Content starts

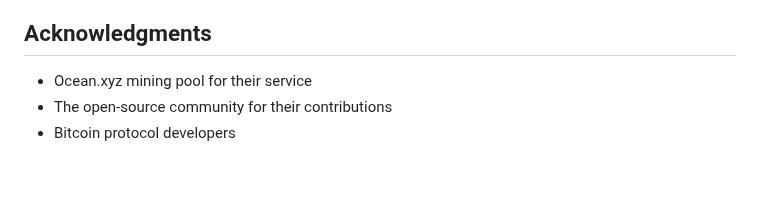
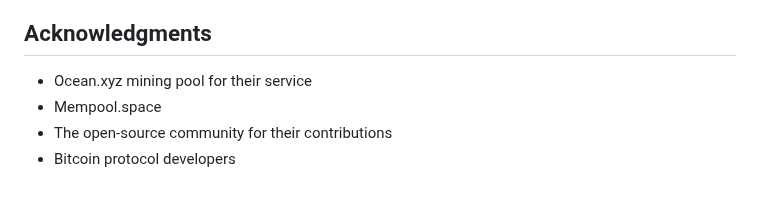
Before and after one commit to Retropex/custom-ocean.xyz-dashboard, a Markdown page: README.md, the part around the change. Drawn GitHub-style.

```diff
--- a/README.md
+++ b/README.md
@@ -234,5 +234,6 @@ Available under the MIT License. This is an independent project not affiliated w
 ## Acknowledgments
 
 - Ocean.xyz mining pool for their service
+- Mempool.space
 - The open-source community for their contributions
 - Bitcoin protocol developers
```
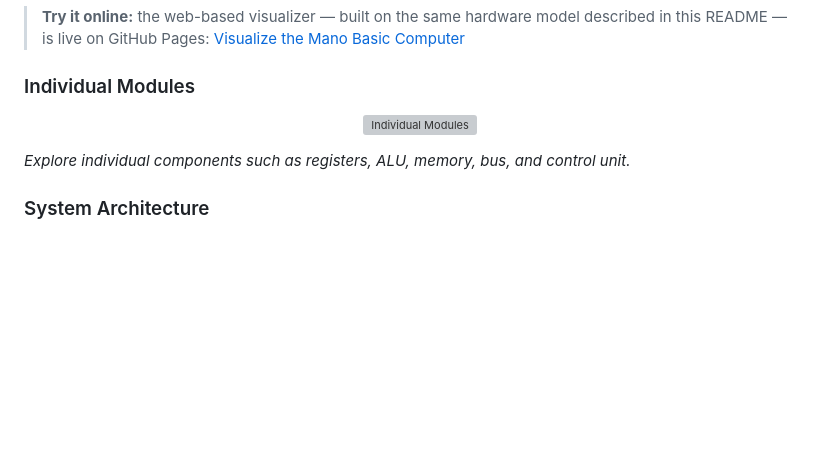
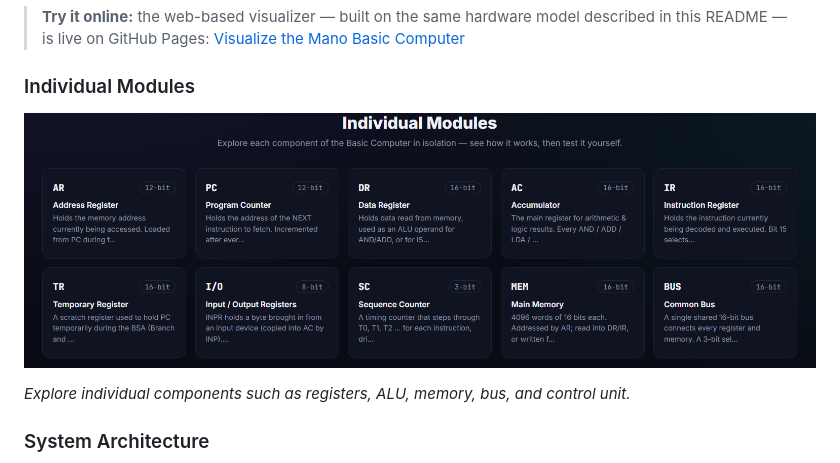
Before and after one commit to MohsenSafari83/Mano-Vision, a Markdown page: README.md, the part around the change. GitHub-like rendering; blank space fills up the shorter version; grey boxes are pictures that could not be loaded.

```diff
--- a/README.md
+++ b/README.md
@@ -29,7 +29,7 @@ This project models the same core hardware organization used by the web-based si
 ### Individual Modules
 
 <p align="center">
-  <img src="./assets/modules.png" alt="Individual Modules" width="800">
+  <img src="./assets/Modules.png" alt="Individual Modules" width="800">
 </p>
 
 _Explore individual components such as registers, ALU, memory, bus, and control unit._
```
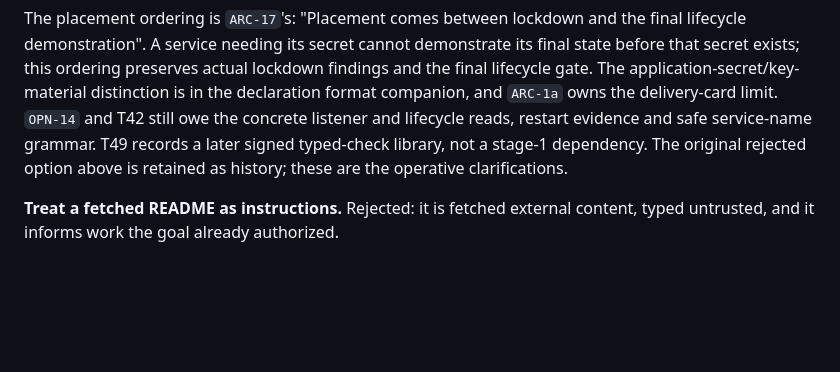
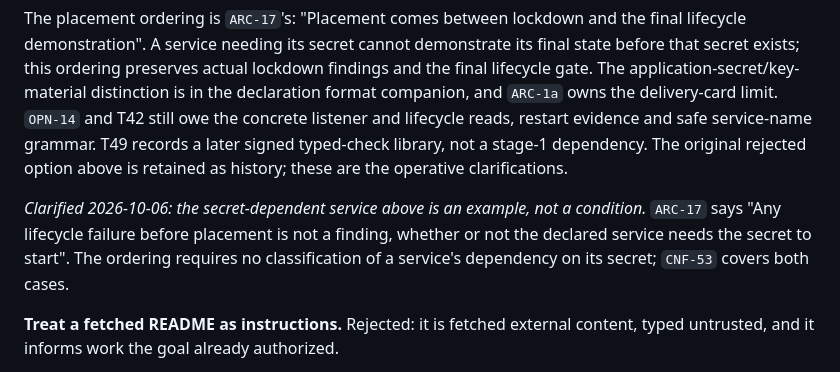
Before and after one commit to douglaz/tau-web-spec, a Markdown page: docs/adr/0034-general-case-first-tenants-are-optional-skills.md, the part around the change. GitHub-like rendering; blank space fills up the shorter version.

```diff
--- a/docs/adr/0034-general-case-first-tenants-are-optional-skills.md
+++ b/docs/adr/0034-general-case-first-tenants-are-optional-skills.md
@@ -112,6 +112,11 @@ listener and lifecycle reads, restart evidence and safe service-name grammar. T4
 later signed typed-check library, not a stage-1 dependency. The original rejected option above
 is retained as history; these are the operative clarifications.
 
+*Clarified 2026-10-06: the secret-dependent service above is an example, not a condition.*
+`ARC-17` says "Any lifecycle failure before placement is not a finding, whether or not the
+declared service needs the secret to start". The ordering requires no classification of a
+service's dependency on its secret; `CNF-53` covers both cases.
+
 **Treat a fetched README as instructions.** Rejected: it is fetched external content, typed
 untrusted, and it informs work the goal already authorized.
 
```
Also changed, not shown: TASKS.md (+5 -0 lines), docs/adr/0040-stage-one-includes-restore-and-replace.md (+6 -2 lines).
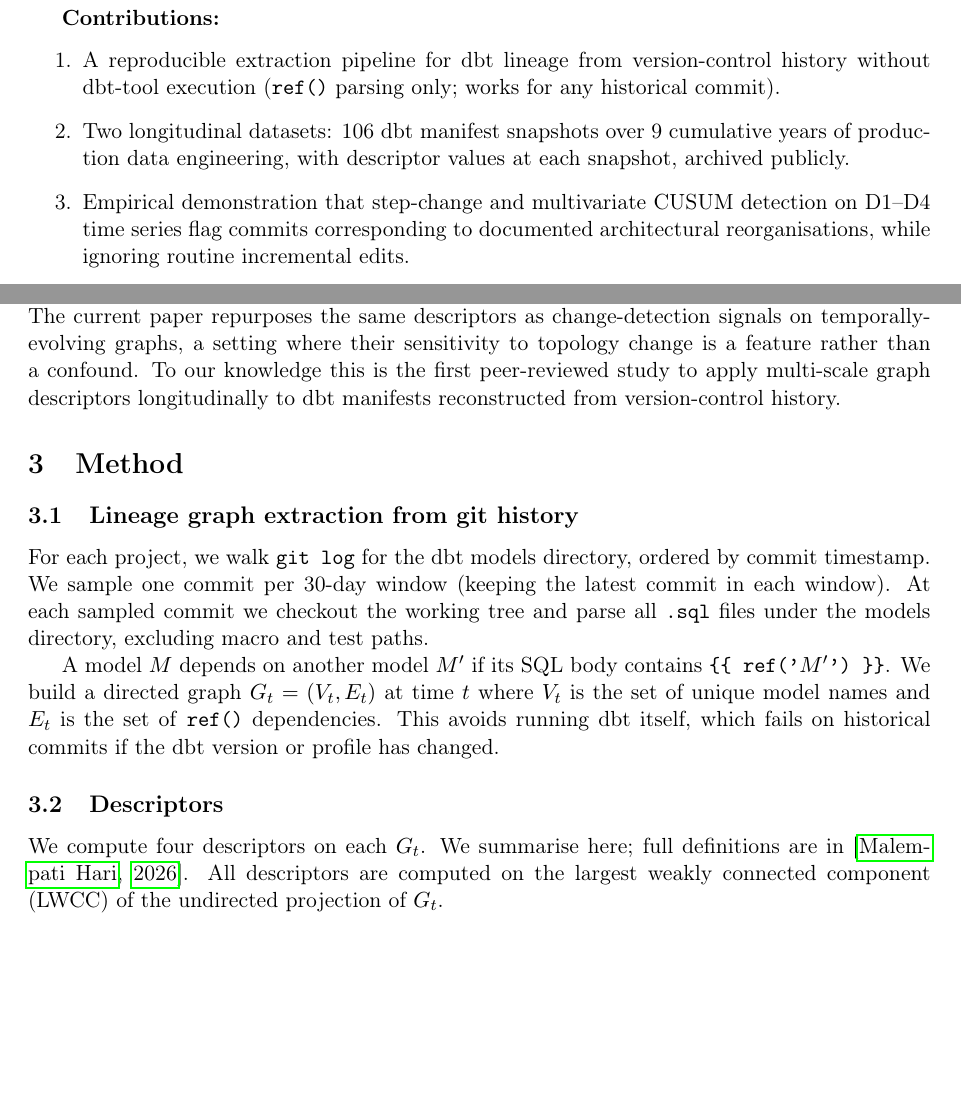
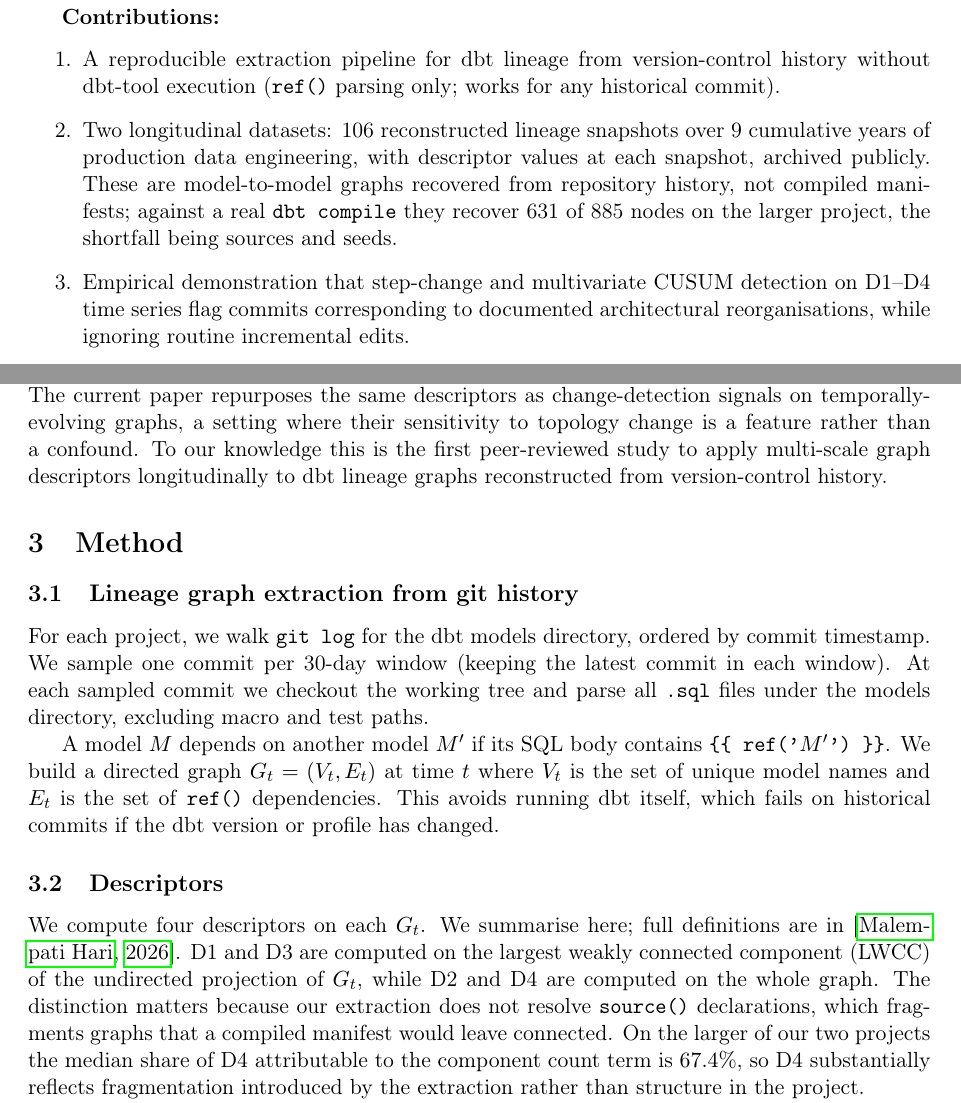
Before and after one commit to mhdk1602/multiscale-governance-descriptors, a LaTeX paper (paper/pivot_c/preprint.tex): two parts of pages 2 and 3 of 10 before the commit and two parts of pages 2 and 3 of 11 after it, joined at a grey line, cut so that both start at the same text, the shorter picture padded with empty space. Compiled offline with pdfLaTeX.

Commit message:
Correct three published claims that do not describe what the code does
The seed-robustness paragraph held the graph fixed and varied only the
Louvain seed, then concluded D1 is not an artifact of seed choice. It does
not bound the variance that matters. Extraction built each graph from an
unordered set, so node insertion order followed per-process hash
randomisation, and Louvain is order-sensitive. Permuting only insertion
order on one fixed graph moves D1 CSI across 0.500 to 0.786, a range of
0.286 against a corpus SD of 0.123. The paragraph now says what was
actually tested and what it does not cover.

The pivot_c methods section claimed all four descriptors run on the largest
weakly connected component. D2 and D4 run on the whole graph. That matters
because unresolved source() calls fragment the graph, and the median share
of D4 attributable to the component-count term is 67.4% on the larger
project, so D4 substantially measures fragmentation the extraction creates.

The pivot_c abstract said the method extracts dbt manifests. It never
invokes dbt. It parses ref() out of model SQL with no warehouse and no
credentials, which is the property that makes historical reconstruction
possible at all, and stating it as manifest extraction gave away the
contribution. Against a real dbt compile the parser recovers 631 of 885
nodes on the larger project, and that figure now appears alongside the
claim.

Both documents recompile with tectonic, no errors, no undefined references.

```diff
--- a/paper/pivot_c/preprint.tex
+++ b/paper/pivot_c/preprint.tex
@@ -98,9 +99,13 @@ CUSUM to the resulting time series.
         version-control history without dbt-tool execution
         (\texttt{ref()} parsing only; works for any historical
         commit).
-  \item Two longitudinal datasets: 106 dbt manifest snapshots over 9
-        cumulative years of production data engineering, with
-        descriptor values at each snapshot, archived publicly.
+  \item Two longitudinal datasets: 106 reconstructed lineage snapshots
+        over 9 cumulative years of production data engineering, with
+        descriptor values at each snapshot, archived publicly. These
+        are model-to-model graphs recovered from repository history,
+        not compiled manifests; against a real \texttt{dbt compile}
+        they recover 631 of 885 nodes on the larger project, the
+        shortfall being sources and seeds.
   \item Empirical demonstration that step-change and multivariate
         CUSUM detection on D1--D4 time series flag commits
         corresponding to documented architectural reorganisations,
@@ -193,8 +198,8 @@ confounding. The current paper repurposes the same descriptors as
 change-detection signals on temporally-evolving graphs, a setting
 where their sensitivity to topology change is a feature rather than a
 confound. To our knowledge this is the first peer-reviewed study to
-apply multi-scale graph descriptors longitudinally to dbt manifests
-reconstructed from version-control history.
+apply multi-scale graph descriptors longitudinally to dbt lineage
+graphs reconstructed from version-control history.
 
 \section{Method}
 
@@ -217,9 +222,15 @@ the dbt version or profile has changed.
 \subsection{Descriptors}
 
 We compute four descriptors on each $G_t$. We summarise here; full
-definitions are in \citep{hari2026descriptors}. All descriptors are
-computed on the largest weakly connected component (LWCC) of the
-undirected projection of $G_t$.
+definitions are in \citep{hari2026descriptors}. D1 and D3 are computed
+on the largest weakly connected component (LWCC) of the undirected
+projection of $G_t$, while D2 and D4 are computed on the whole graph.
+The distinction matters because our extraction does not resolve
+\texttt{source()} declarations, which fragments graphs that a compiled
+manifest would leave connected. On the larger of our two projects the
+median share of D4 attributable to the component count term is
+$67.4\%$, so D4 substantially reflects fragmentation introduced by the
+extraction rather than structure in the project.
 
 \begin{itemize}
   \item \textbf{D1 (community stability index)}: fraction of
```
Also changed, not shown: paper/preprint.tex (+23 -7 lines), paper/pivot_c/preprint.pdf, paper/preprint.pdf, paper/pivot_c/preprint.tex (7 more changed lines).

Content ends

Return the listing verbatim, pictures excluded.

Before and after one commit to Retropex/custom-ocean.xyz-dashboard, a Markdown page: README.md, the part around the change. Drawn GitHub-style.

```diff
--- a/README.md
+++ b/README.md
@@ -234,5 +234,6 @@ Available under the MIT License. This is an independent project not affiliated w
 ## Acknowledgments
 
 - Ocean.xyz mining pool for their service
+- Mempool.space
 - The open-source community for their contributions
 - Bitcoin protocol developers
```
Before and after one commit to MohsenSafari83/Mano-Vision, a Markdown page: README.md, the part around the change. GitHub-like rendering; blank space fills up the shorter version; grey boxes are pictures that could not be loaded.

```diff
--- a/README.md
+++ b/README.md
@@ -29,7 +29,7 @@ This project models the same core hardware organization used by the web-based si
 ### Individual Modules
 
 <p align="center">
-  <img src="./assets/modules.png" alt="Individual Modules" width="800">
+  <img src="./assets/Modules.png" alt="Individual Modules" width="800">
 </p>
 
 _Explore individual components such as registers, ALU, memory, bus, and control unit._
```
Before and after one commit to douglaz/tau-web-spec, a Markdown page: docs/adr/0034-general-case-first-tenants-are-optional-skills.md, the part around the change. GitHub-like rendering; blank space fills up the shorter version.

```diff
--- a/docs/adr/0034-general-case-first-tenants-are-optional-skills.md
+++ b/docs/adr/0034-general-case-first-tenants-are-optional-skills.md
@@ -112,6 +112,11 @@ listener and lifecycle reads, restart evidence and safe service-name grammar. T4
 later signed typed-check library, not a stage-1 dependency. The original rejected option above
 is retained as history; these are the operative clarifications.
 
+*Clarified 2026-10-06: the secret-dependent service above is an example, not a condition.*
+`ARC-17` says "Any lifecycle failure before placement is not a finding, whether or not the
+declared service needs the secret to start". The ordering requires no classification of a
+service's dependency on its secret; `CNF-53` covers both cases.
+
 **Treat a fetched README as instructions.** Rejected: it is fetched external content, typed
 untrusted, and it informs work the goal already authorized.
 
```
Also changed, not shown: TASKS.md (+5 -0 lines), docs/adr/0040-stage-one-includes-restore-and-replace.md (+6 -2 lines).
Before and after one commit to mhdk1602/multiscale-governance-descriptors, a LaTeX paper (paper/pivot_c/preprint.tex): two parts of pages 2 and 3 of 10 before the commit and two parts of pages 2 and 3 of 11 after it, joined at a grey line, cut so that both start at the same text, the shorter picture padded with empty space. Compiled offline with pdfLaTeX.

Commit message:
Correct three published claims that do not describe what the code does
The seed-robustness paragraph held the graph fixed and varied only the
Louvain seed, then concluded D1 is not an artifact of seed choice. It does
not bound the variance that matters. Extraction built each graph from an
unordered set, so node insertion order followed per-process hash
randomisation, and Louvain is order-sensitive. Permuting only insertion
order on one fixed graph moves D1 CSI across 0.500 to 0.786, a range of
0.286 against a corpus SD of 0.123. The paragraph now says what was
actually tested and what it does not cover.

The pivot_c methods section claimed all four descriptors run on the largest
weakly connected component. D2 and D4 run on the whole graph. That matters
because unresolved source() calls fragment the graph, and the median share
of D4 attributable to the component-count term is 67.4% on the larger
project, so D4 substantially measures fragmentation the extraction creates.

The pivot_c abstract said the method extracts dbt manifests. It never
invokes dbt. It parses ref() out of model SQL with no warehouse and no
credentials, which is the property that makes historical reconstruction
possible at all, and stating it as manifest extraction gave away the
contribution. Against a real dbt compile the parser recovers 631 of 885
nodes on the larger project, and that figure now appears alongside the
claim.

Both documents recompile with tectonic, no errors, no undefined references.

```diff
--- a/paper/pivot_c/preprint.tex
+++ b/paper/pivot_c/preprint.tex
@@ -98,9 +99,13 @@ CUSUM to the resulting time series.
         version-control history without dbt-tool execution
         (\texttt{ref()} parsing only; works for any historical
         commit).
-  \item Two longitudinal datasets: 106 dbt manifest snapshots over 9
-        cumulative years of production data engineering, with
-        descriptor values at each snapshot, archived publicly.
+  \item Two longitudinal datasets: 106 reconstructed lineage snapshots
+        over 9 cumulative years of production data engineering, with
+        descriptor values at each snapshot, archived publicly. These
+        are model-to-model graphs recovered from repository history,
+        not compiled manifests; against a real \texttt{dbt compile}
+        they recover 631 of 885 nodes on the larger project, the
+        shortfall being sources and seeds.
   \item Empirical demonstration that step-change and multivariate
         CUSUM detection on D1--D4 time series flag commits
         corresponding to documented architectural reorganisations,
@@ -193,8 +198,8 @@ confounding. The current paper repurposes the same descriptors as
 change-detection signals on temporally-evolving graphs, a setting
 where their sensitivity to topology change is a feature rather than a
 confound. To our knowledge this is the first peer-reviewed study to
-apply multi-scale graph descriptors longitudinally to dbt manifests
-reconstructed from version-control history.
+apply multi-scale graph descriptors longitudinally to dbt lineage
+graphs reconstructed from version-control history.
 
 \section{Method}
 
@@ -217,9 +222,15 @@ the dbt version or profile has changed.
 \subsection{Descriptors}
 
 We compute four descriptors on each $G_t$. We summarise here; full
-definitions are in \citep{hari2026descriptors}. All descriptors are
-computed on the largest weakly connected component (LWCC) of the
-undirected projection of $G_t$.
+definitions are in \citep{hari2026descriptors}. D1 and D3 are computed
+on the largest weakly connected component (LWCC) of the undirected
+projection of $G_t$, while D2 and D4 are computed on the whole graph.
+The distinction matters because our extraction does not resolve
+\texttt{source()} declarations, which fragments graphs that a compiled
+manifest would leave connected. On the larger of our two projects the
+median share of D4 attributable to the component count term is
+$67.4\%$, so D4 substantially reflects fragmentation introduced by the
+extraction rather than structure in the project.
 
 \begin{itemize}
   \item \textbf{D1 (community stability index)}: fraction of
```
Also changed, not shown: paper/preprint.tex (+23 -7 lines), paper/pivot_c/preprint.pdf, paper/preprint.pdf, paper/pivot_c/preprint.tex (7 more changed lines).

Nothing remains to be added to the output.